Kelly Cervantes posted a photo of an empty bed on Sunday, confirming the death of their daughter, Adelaide.
“The machines are off. Her bed is empty. The quiet is deafening. Adelaide left us early Saturday. She went peacefully in my arms, surrounded by love. Finally, she is free from pain + seizures but leaves our hearts shattered. We love you so much Adelaideybug and forever,” she wrote on Twitter.
According to her mother’s blog, the child was diagnosed with epilepsy at seven months of age. She was later diagnosed with infantile spasms, which is a severe form of epilepsy in children.
Cervantes appears as Alexander Hamilton in the production of the musical “Hamilton.” The couple are also the parents of a son named Jackson.
On Oct. 4, Kelly Cervantes wrote about moving her daughter into hospice care.
She said she was living one “day at a time, taking our cues from Miss A, making decisions regarding her care I never could have imagined.”
“But there are also some beautiful moments and memories being made along the way that we will cherish forever,” Cervantes wrote. “And at the center of it all is the feistiest little girl I’ll ever know who has no idea the impact she has made but really wishes mommy would give her some space and sleep in her own bed tonight. Not gonna happen, my love, not gonna happen.”
The family’s statement to the media said that “they would like to extend their deepest, heartfelt gratitude to all who have reached out with words of support and prayer and will continue to feel all the love as they go through this difficult time,” People magazine reported.

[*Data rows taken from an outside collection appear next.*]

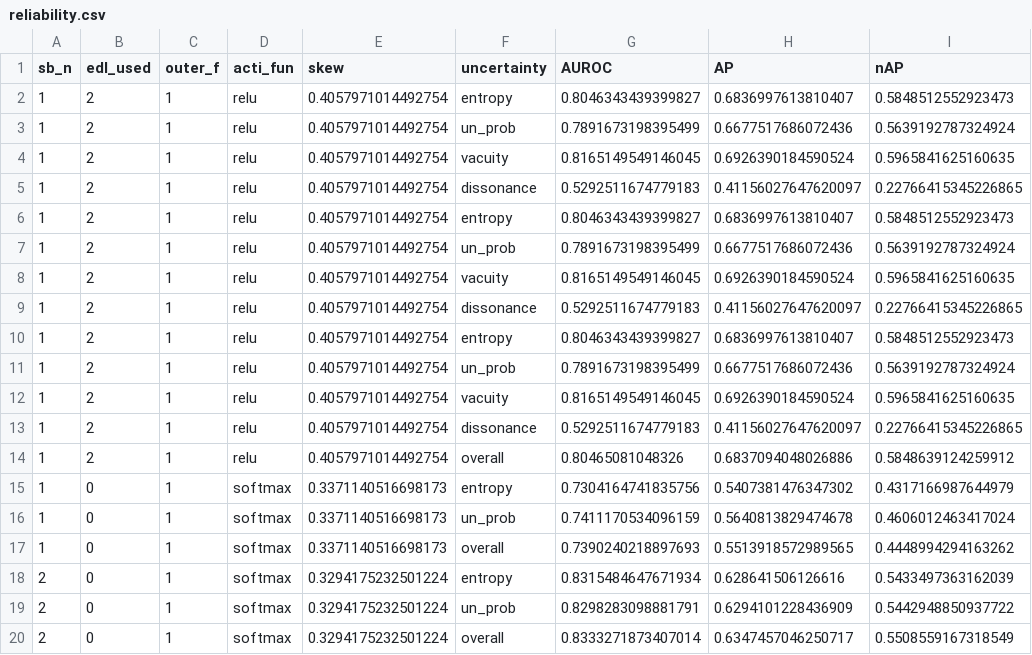
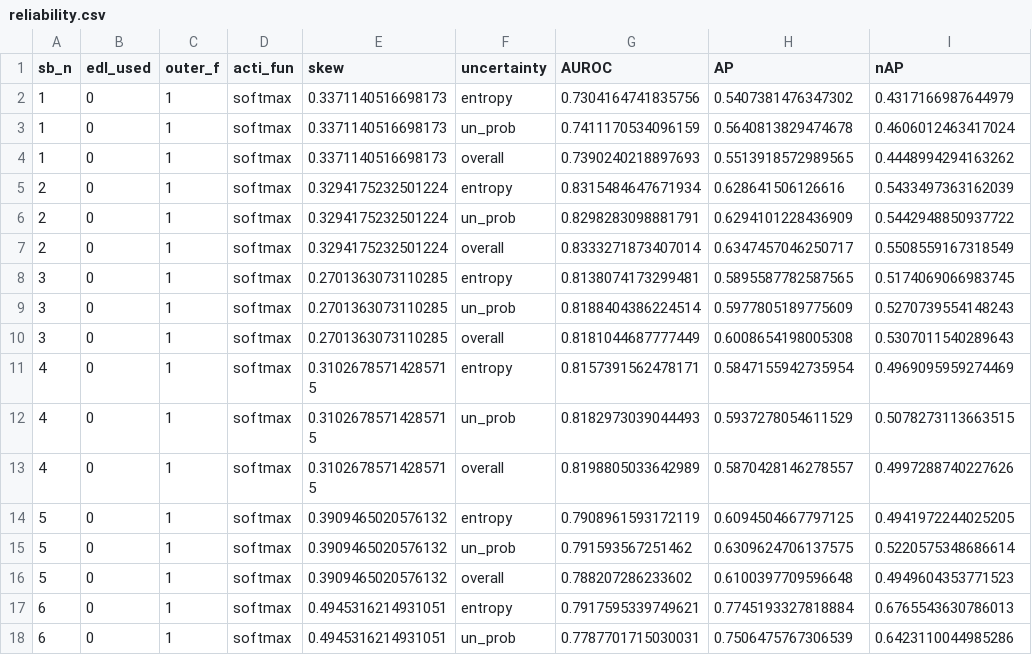
Before and after one commit to YuzhouLin/ECNN-RAnal, a CSV file: results/cv/reliability.csv, drawn as a sheet; only a part is shown; the shorter side is filled out with more unchanged rows.

```diff
--- a/results/cv/reliability.csv
+++ b/results/cv/reliability.csv
@@ -1,15 +1,2 @@
 sb_n,edl_used,outer_f,acti_fun,skew,uncertainty,AUROC,AP,nAP
-1,2,1,relu,0.4057971014492754,entropy,0.8046343439399827,0.6836997613810407,0.5848512552923473
-1,2,1,relu,0.4057971014492754,un_prob,0.7891673198395499,0.6677517686072436,0.5639192787324924
-1,2,1,relu,0.4057971014492754,vacuity,0.8165149549146045,0.6926390184590524,0.5965841625160635
-1,2,1,relu,0.4057971014492754,dissonance,0.5292511674779183,0.41156027647620097,0.22766415345226865
-1,2,1,relu,0.4057971014492754,entropy,0.8046343439399827,0.6836997613810407,0.5848512552923473
-1,2,1,relu,0.4057971014492754,un_prob,0.7891673198395499,0.6677517686072436,0.5639192787324924
-1,2,1,relu,0.4057971014492754,vacuity,0.8165149549146045,0.6926390184590524,0.5965841625160635
-1,2,1,relu,0.4057971014492754,dissonance,0.5292511674779183,0.41156027647620097,0.22766415345226865
-1,2,1,relu,0.4057971014492754,entropy,0.8046343439399827,0.6836997613810407,0.5848512552923473
-1,2,1,relu,0.4057971014492754,un_prob,0.7891673198395499,0.6677517686072436,0.5639192787324924
-1,2,1,relu,0.4057971014492754,vacuity,0.8165149549146045,0.6926390184590524,0.5965841625160635
-1,2,1,relu,0.4057971014492754,dissonance,0.5292511674779183,0.41156027647620097,0.22766415345226865
-1,2,1,relu,0.4057971014492754,overall,0.80465081048326,0.6837094048026886,0.5848639124259912
 1,0,1,softmax,0.3371140516698173,entropy,0.7304164741835756,0.5407381476347302,0.4317166987644979
```
Also changed, not shown: 3 other files.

According to Epilepsy.com: “Babies with infantile spasms often seem to stop developing as expected. Or they may lose skills like sitting, rolling over, or babbling.”
Nearly all cases begin before one year of age and stop between the ages of 2 and 4.
The condition isn’t common and affects “only one baby out of a few thousand,” the website says.
“A number of conditions may cause changes in the way the brain forms or functions. For example problems with a gene(s) or body metabolism, changes in the brain structure (called a malformation), lack of oxygen to the brain, brain infections or injury before the seizures begin. Others have had no apparent injury and have been developing normally. There is no evidence that family history, the baby’s sex, or factors such as immunizations are related to infantile spasms,” it adds.